Let's assume, for simplicity, that the function u is monotone (either strictly increasing for all value of θ or strictly decreasing for all values of θ). The results for non-monotone functions are not that much more complex, but the calculations are a bit more tedious. Let's also assume that θ is a single value and not a vector. The result is taken directly from Hogg and Craig, Section 4.3 with a minor change in notation.

Let θ be a random variable with probability density function f(θ). Define φ=u(θ). Then the probability density function for φ is

where w( ) = u^{-1}( ).

Here is an example that I am working out for a class taught by Peter Congdon on Bayesian models taught at statistics.com.

Suppose that π has a beta prior distribution. The pdf for the beta distribution is

In this example, I am excluding some constants involving factorials to simplify the algebra.

You may wish to consider a prior parameter

because simulations involving η do not have range restrictions. In contrast, π is restricted to the interval [0,1], so any values appearing outside that interval need special handling. This can occur with the Metropolis algorithm, which has a jump distribution that may, from time to time, produce a value of π outside the legal range.

The inverse function is

and the derivative is

So the pdf for η, assuming a beta distribution for π, is

which simplifies to

This looks something like the generalized logistic distribution, but I can't quite figure out the exact relationship here. I'm also having some trouble with the constants in front of the equation that make the probability density function integrate to 1 across the entire range.

For the purposes of the simulation, though, the form of the distribution and the constants are not important.
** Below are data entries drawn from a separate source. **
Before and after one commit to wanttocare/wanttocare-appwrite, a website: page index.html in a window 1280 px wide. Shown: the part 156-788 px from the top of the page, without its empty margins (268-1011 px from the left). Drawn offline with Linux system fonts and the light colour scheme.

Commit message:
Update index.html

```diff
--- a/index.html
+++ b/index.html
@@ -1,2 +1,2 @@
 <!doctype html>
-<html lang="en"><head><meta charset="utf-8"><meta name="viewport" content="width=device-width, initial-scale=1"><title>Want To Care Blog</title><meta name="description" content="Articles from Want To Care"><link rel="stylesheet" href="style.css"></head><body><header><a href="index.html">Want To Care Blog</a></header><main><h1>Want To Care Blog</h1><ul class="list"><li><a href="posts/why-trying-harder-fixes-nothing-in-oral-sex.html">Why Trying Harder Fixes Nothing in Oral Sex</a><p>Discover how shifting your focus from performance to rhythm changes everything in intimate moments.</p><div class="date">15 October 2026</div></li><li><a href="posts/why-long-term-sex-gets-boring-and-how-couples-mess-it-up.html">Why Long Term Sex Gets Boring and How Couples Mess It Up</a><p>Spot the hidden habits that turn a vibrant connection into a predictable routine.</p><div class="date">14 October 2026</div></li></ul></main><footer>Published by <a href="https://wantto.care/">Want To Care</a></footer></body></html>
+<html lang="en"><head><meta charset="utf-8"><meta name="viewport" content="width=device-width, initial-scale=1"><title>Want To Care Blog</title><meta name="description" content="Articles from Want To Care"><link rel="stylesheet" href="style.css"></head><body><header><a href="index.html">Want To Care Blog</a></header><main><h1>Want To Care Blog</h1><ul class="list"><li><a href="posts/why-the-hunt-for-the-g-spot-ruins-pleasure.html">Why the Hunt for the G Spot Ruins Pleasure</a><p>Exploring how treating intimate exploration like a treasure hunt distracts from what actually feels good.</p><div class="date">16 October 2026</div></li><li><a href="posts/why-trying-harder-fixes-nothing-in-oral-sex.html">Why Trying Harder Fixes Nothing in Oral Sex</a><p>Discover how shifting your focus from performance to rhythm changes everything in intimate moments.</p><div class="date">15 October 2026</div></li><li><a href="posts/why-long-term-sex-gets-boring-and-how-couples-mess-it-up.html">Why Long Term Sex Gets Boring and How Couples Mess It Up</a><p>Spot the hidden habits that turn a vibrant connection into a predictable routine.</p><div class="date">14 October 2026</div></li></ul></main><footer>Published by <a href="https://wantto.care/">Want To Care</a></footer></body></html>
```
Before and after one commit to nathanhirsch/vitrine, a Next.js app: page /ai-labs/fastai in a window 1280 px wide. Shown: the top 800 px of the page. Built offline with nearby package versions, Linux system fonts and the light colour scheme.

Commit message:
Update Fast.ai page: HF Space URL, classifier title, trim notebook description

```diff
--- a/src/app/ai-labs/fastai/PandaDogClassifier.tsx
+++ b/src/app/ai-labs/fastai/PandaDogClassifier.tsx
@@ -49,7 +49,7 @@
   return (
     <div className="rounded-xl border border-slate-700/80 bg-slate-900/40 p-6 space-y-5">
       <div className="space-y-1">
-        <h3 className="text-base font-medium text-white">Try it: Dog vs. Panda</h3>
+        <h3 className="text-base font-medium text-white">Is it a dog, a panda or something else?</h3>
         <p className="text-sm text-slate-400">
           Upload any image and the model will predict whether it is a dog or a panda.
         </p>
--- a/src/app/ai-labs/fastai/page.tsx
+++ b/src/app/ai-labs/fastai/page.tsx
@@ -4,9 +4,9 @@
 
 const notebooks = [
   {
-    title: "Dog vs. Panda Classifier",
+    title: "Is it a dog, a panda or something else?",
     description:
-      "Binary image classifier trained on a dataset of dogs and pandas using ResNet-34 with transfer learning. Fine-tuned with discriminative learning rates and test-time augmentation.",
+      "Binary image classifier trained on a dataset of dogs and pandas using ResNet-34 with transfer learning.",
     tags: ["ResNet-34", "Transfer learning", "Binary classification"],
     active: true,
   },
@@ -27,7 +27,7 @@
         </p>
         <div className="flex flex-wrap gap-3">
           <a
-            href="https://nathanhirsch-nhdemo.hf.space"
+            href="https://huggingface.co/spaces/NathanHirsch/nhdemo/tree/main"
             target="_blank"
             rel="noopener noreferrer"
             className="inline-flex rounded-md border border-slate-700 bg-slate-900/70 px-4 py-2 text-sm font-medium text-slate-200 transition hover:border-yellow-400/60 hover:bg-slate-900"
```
It turns out that this has the rough semblance to a beta distribution since

The difference between this and the original beta distribution is that you have added 1 to both α and β. Pretty cool!

Robert V. Hogg, Allen Craig (1994). Introduction to Mathematical Statistics, Fifth Edition. Prentice Hall. ISBN: 0023557222